June 2010

CHI, Saint Joseph Partner to Pilot “Change Leadership 2.0”


Four Clinical Covenant teams at St. Joseph Health System in Kentucky are the first to use CHI's next generation of Change Leadership education and training in their work to improve clinical services.

Since CHI first implemented Change Leadership in fiscal year 2007, hundreds of leaders across the system have been trained in the methodology and tools, developed by General Electric, which improve an organization's ability to increase the odds and speed of successful change. The first generation of CHI's Change Leadership approach used a defined set of concepts and tools, including the Change Acceleration Process (CAP) and Work-OutTM meetings, to improve leaders' ability to achieve strategic priorities.

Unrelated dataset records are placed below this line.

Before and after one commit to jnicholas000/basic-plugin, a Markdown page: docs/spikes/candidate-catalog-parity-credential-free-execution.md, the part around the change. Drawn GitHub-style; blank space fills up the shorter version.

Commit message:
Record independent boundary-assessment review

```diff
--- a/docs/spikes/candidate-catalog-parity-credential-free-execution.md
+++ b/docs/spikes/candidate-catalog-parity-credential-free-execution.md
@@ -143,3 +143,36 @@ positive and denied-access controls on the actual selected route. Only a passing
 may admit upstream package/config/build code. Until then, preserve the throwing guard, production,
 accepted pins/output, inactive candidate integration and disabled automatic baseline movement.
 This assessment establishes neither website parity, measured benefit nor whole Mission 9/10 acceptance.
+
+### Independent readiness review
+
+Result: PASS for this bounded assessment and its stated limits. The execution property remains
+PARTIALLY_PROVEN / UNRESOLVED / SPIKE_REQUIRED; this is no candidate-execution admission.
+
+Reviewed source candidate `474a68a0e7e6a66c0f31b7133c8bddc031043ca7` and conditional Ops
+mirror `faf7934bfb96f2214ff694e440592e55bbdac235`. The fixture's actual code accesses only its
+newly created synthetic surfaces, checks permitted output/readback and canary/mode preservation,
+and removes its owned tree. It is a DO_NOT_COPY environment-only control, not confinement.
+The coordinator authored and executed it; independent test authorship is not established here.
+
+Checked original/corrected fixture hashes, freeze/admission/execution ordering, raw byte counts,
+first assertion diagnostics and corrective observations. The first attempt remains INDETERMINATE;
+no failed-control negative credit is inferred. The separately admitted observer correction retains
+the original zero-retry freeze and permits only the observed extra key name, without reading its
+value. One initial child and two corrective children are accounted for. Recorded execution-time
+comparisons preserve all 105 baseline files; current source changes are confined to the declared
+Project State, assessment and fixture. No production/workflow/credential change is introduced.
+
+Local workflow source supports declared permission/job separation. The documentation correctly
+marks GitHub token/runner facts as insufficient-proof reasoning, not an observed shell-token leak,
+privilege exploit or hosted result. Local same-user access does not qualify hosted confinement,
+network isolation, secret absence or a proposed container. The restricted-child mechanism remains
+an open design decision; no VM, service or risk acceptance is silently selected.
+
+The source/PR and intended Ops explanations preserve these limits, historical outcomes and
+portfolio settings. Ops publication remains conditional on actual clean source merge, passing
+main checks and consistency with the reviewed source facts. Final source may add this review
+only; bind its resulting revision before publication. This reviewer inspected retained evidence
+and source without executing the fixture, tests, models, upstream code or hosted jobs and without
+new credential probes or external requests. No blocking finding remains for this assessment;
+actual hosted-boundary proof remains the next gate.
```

"Our original training covered a lot of material in five days of classroom activity," said Bob Cook, vice president, human resources and master change agent for CHI. "Typically, participants achieved greater awareness and understanding of Change Leadership. However, not all of them gained enough competency or confidence in actually using the tools to transfer their learning quickly into their work environments."

The Change Management team considered how to modify the training so that fundamental understanding of Change Leadership concepts and terms could be accomplished prior to classroom training. "We knew that if we could establish that foundation beforehand, we could use more training time to develop competency through practice with the Change Leadership tools," said Cook.

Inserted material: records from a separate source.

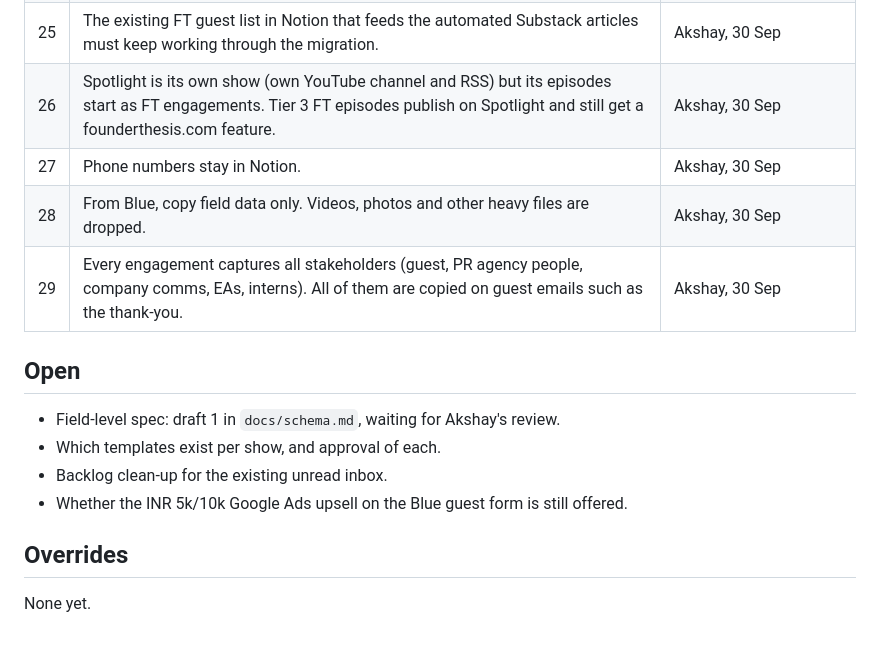
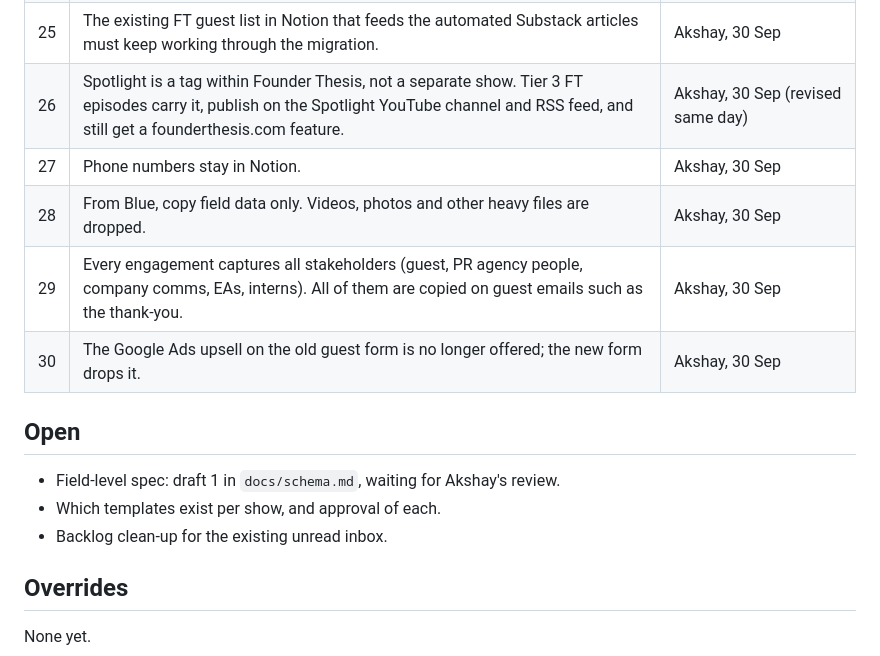
Before and after one commit to founderthesis/business-os, a Markdown page: docs/decisions.md, the part around the change. GitHub-like rendering.

Commit message:
Make Spotlight an FT tier tag; drop guest form upsell
Co-Authored-By: Claude Opus 5.5 <noreply@anthropic.com>
Claude-Session: https://claude.ai/code/session_01VVcY6Dn4w4b2RLUXW6yTi7

```diff
--- a/docs/decisions.md
+++ b/docs/decisions.md
@@ -31,17 +31,17 @@ Closed items stay closed unless Akshay reopens them. Add overrides at the bottom
 | 23 | alpha un# evals: Akshay approves first; the agent then sends Akshay a Slack reminder with the blurb and eval link to pass to Sri. | Akshay, 30 Sep |
 | 24 | People is the one master network list: every FT guest plus everyone in Akshay's founder and VC WhatsApp group (500+), most recent data, deduped. It is the asset Akshay shows when pitching clients. Fields: FT guest, Substack article link, In WhatsApp group. | Akshay, 30 Sep |
 | 25 | The existing FT guest list in Notion that feeds the automated Substack articles must keep working through the migration. | Akshay, 30 Sep |
-| 26 | Spotlight is its own show (own YouTube channel and RSS) but its episodes start as FT engagements. Tier 3 FT episodes publish on Spotlight and still get a founderthesis.com feature. | Akshay, 30 Sep |
+| 26 | Spotlight is a tag within Founder Thesis, not a separate show. Tier 3 FT episodes carry it, publish on the Spotlight YouTube channel and RSS feed, and still get a founderthesis.com feature. | Akshay, 30 Sep (revised same day) |
 | 27 | Phone numbers stay in Notion. | Akshay, 30 Sep |
 | 28 | From Blue, copy field data only. Videos, photos and other heavy files are dropped. | Akshay, 30 Sep |
 | 29 | Every engagement captures all stakeholders (guest, PR agency people, company comms, EAs, interns). All of them are copied on guest emails such as the thank-you. | Akshay, 30 Sep |
+| 30 | The Google Ads upsell on the old guest form is no longer offered; the new form drops it. | Akshay, 30 Sep |
 
 ## Open
 
 - Field-level spec: draft 1 in `docs/schema.md`, waiting for Akshay's review.
 - Which templates exist per show, and approval of each.
 - Backlog clean-up for the existing unread inbox.
-- Whether the INR 5k/10k Google Ads upsell on the Blue guest form is still offered.
 
 ## Overrides
 
```
Also changed, not shown: docs/architecture.md (+1 -1 lines), docs/schema.md (+5 -6 lines).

To pilot the new learning model, informally dubbed "Change Leadership 2.0," Cook's team partnered with St. Joseph Health System (SJHS). Three times a year, SJHS holds a Leadership Development Institute for more than 300 leaders and managers from its facilities across the state. "We used some time on the agenda to develop basic awareness and understanding of concepts and tools," said Ed Carthew, chief human resources officer for St. Joseph. "Later, Bob and his team met with our four Clinical Covenant teams (CCTs) to conduct further training and actually use the Change Leadership methodology on Clinical Covenant projects."

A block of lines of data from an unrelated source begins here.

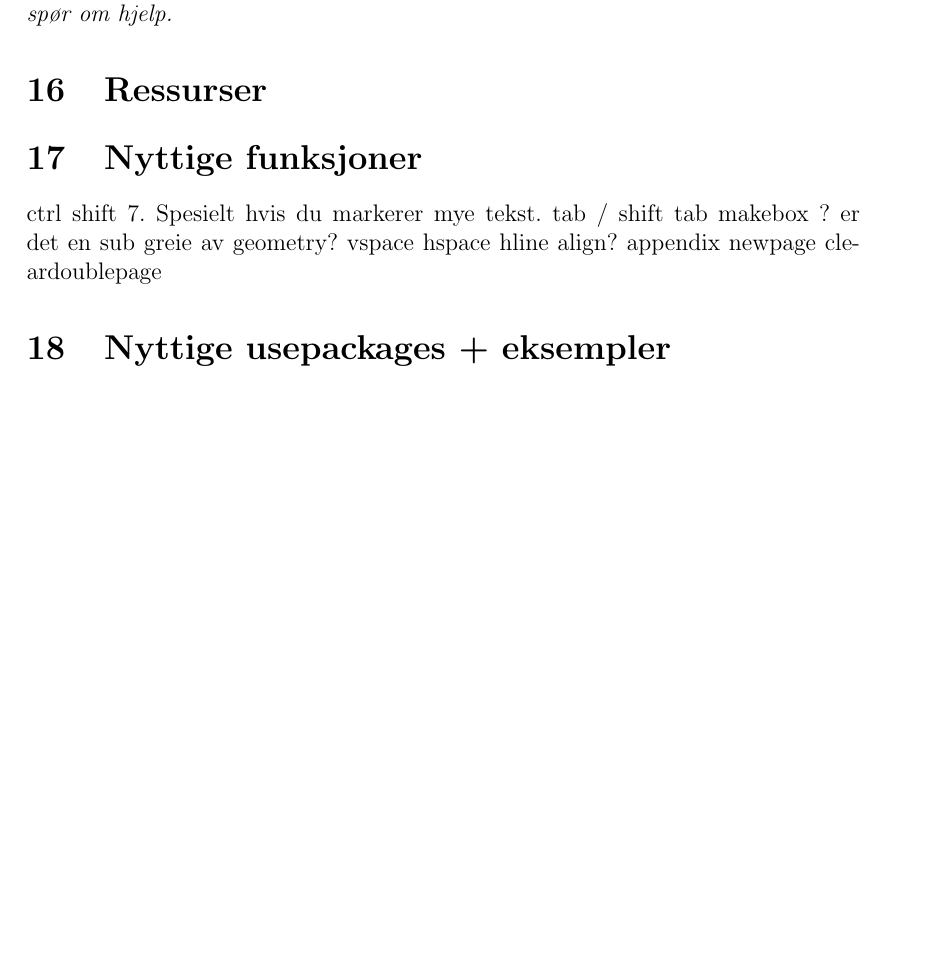
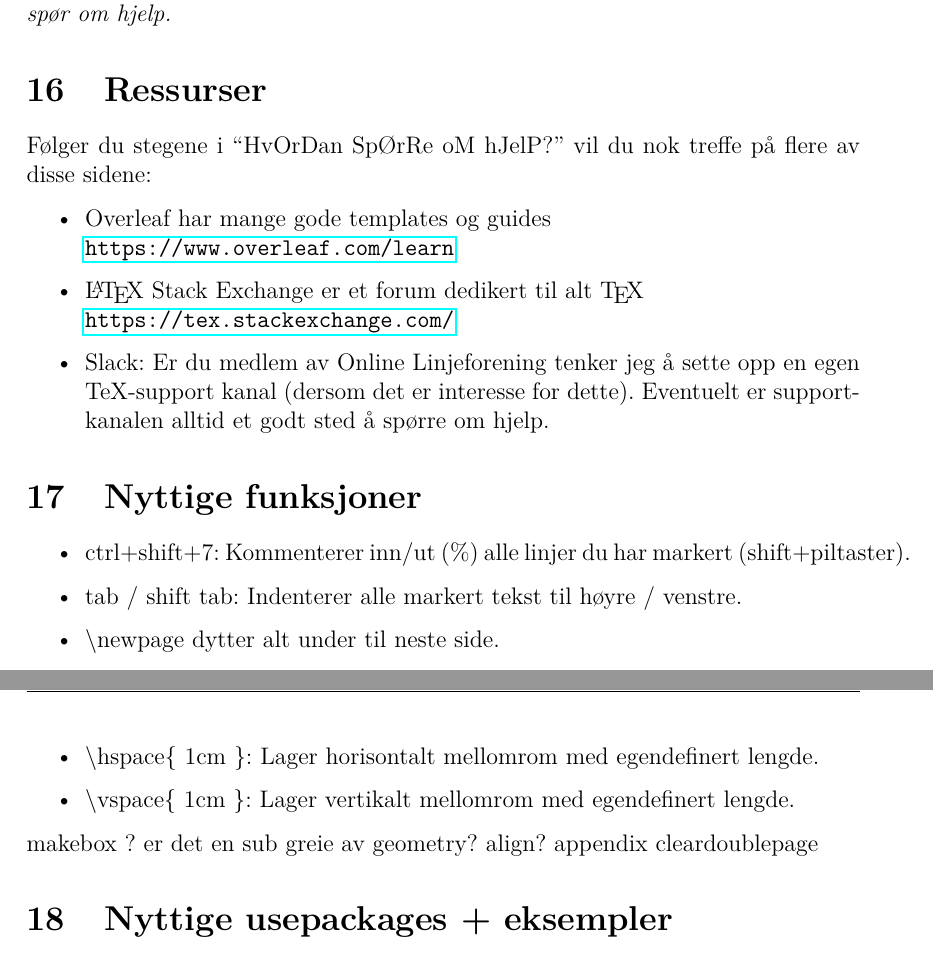
Before and after one commit to Aleksander-Karlsson/En-Useri-s-Introduksjon-til-Latex, a LaTeX document (main.tex, which reads innhold.tex): part of page 27 of 28 before the commit and two parts of pages 27 and 28 of 29 after it, the two joined at a grey line, cut so that both start at the same text, the shorter picture padded with empty space. Compiled offline with pdfLaTeX.

Commit message:
:construction: Under construction

```diff
--- a/innhold.tex
+++ b/innhold.tex
@@ -887,20 +889,27 @@
     \textit{PS: Bruk gjerne litt tid på å søke om noen har hatt et lignende problem, før du spør om hjelp.}
 
 \section{Ressurser}
+    Følger du stegene i ``HvOrDan SpØrRe oM hJelP?'' vil du nok treffe på flere av disse sidene:
+    \begin{itemize}
+        \item Overleaf har mange gode templates og guides\\ \url{https://www.overleaf.com/learn}
+        \item \LaTeX{} Stack Exchange er et forum dedikert til alt \TeX{}\\ \url{https://tex.stackexchange.com/}
+        \item Slack: Er du medlem av Online Linjeforening tenker jeg å sette opp en egen TeX-support kanal (dersom det er interesse for dette). Eventuelt er supportkanalen alltid et godt sted å spørre om hjelp.
+    \end{itemize}
 
     % Messenger + Latex.
     % TODO: Lag en TeX-support kanal på slack
 
 \section{Nyttige funksjoner}
-    ctrl shift 7. Spesielt hvis du markerer mye tekst.
-    tab / shift tab
+    \begin{itemize}
+        \item ctrl+shift+7: Kommenterer inn/ut (\%) alle linjer du har markert (shift+piltaster).
+        \item tab / shift tab: Indenterer alle markert tekst til høyre / venstre.
+        \item \textbackslash newpage dytter alt under til neste side.
+        \item \textbackslash hspace\{ 1cm \}: Lager horisontalt mellomrom med egendefinert lengde.
+        \item \textbackslash vspace\{ 1cm \}: Lager vertikalt mellomrom med egendefinert lengde.
+    \end{itemize}
     makebox ? er det en sub greie av geometry?
-    vspace
-    hspace
-    hline
     align?
     appendix
-    newpage
     cleardoublepage
 
 
--- a/main.tex
+++ b/main.tex
@@ -1,11 +1,13 @@
 \documentclass[a4paper, norsk, 12pt]{article}
 \usepackage[utf8]{inputenc}
+\usepackage[T1]{fontenc}
+\usepackage{lmodern}
+\usepackage[norwegian]{babel} % Gir tabeller og figurer norske navn, f.eks står det "Referanser" i stede for "References" Følg med, dette funker ikke heeelt som det skal.
 \usepackage{graphicx} % Thingamajig for bilder
 \usepackage{float} % Muliggjør strengere posisjonering av f.eks figurer og tabeller. Eks strengeste posisjonering \begin{figure}[H]
 \usepackage{parskip} % Enter enter gir mellomrom mellom paragrafer uten innrykk (indent / tab)
 \usepackage{verbatim} % Visning av tekst/kode/symboler/filer uten å bli lest som kode. Hvis du ønsker highlighted kode foreslår jeg \usepackage{minted} i stede!
 \usepackage{csquotes} % Dependency reasons for babel, må stå før importen av babel!
-\usepackage[norsk]{babel} % Gir tabeller og figurer norske navn, f.eks står det "Referanser" i stede for "References"
 %\usepackage{array}
 \usepackage{booktabs} % For penere streker tror jeg
 \usepackage[tableposition=top]{caption} % Fikser vspace for caption i tabeller
```
Also changed, not shown: norsk.ldf (added), innhold.tex (4 more changed lines).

The CCTs are chartered to transform the way care is delivered. "They had the tools to accomplish the technical aspect of change, but recognized a need to develop skills for managing the people side of change," said Carthew. "Helping those involved to accept change, understand their accountabilities and improve their ability to achieve results is what Change Leadership is all about."

For two days, Cook and his team worked with the CCTs to apply CAP to their work. "In our original approach, participants spent two-thirds of their time listening and one-third practicing," said Cook. "With 2.0, we've reversed that ratio."

The results are clear: on a five point scale, participants rated "Developed a clear understanding of Change Leadership methodology and tools" a 4.8; "Will be able to apply Change Leadership concepts to future initiatives" rated a 4.6. "The new learning model also engages intact teams with real priorities," said Cook. "That is essential to building confidence with the concepts and tools that accelerate successful change. For more information, contact Bob Cook, bobcook@catholichealth.net.

Next Issue: How Saint Joseph's Clinical Covenant Teams are using Change Leadership 2.0.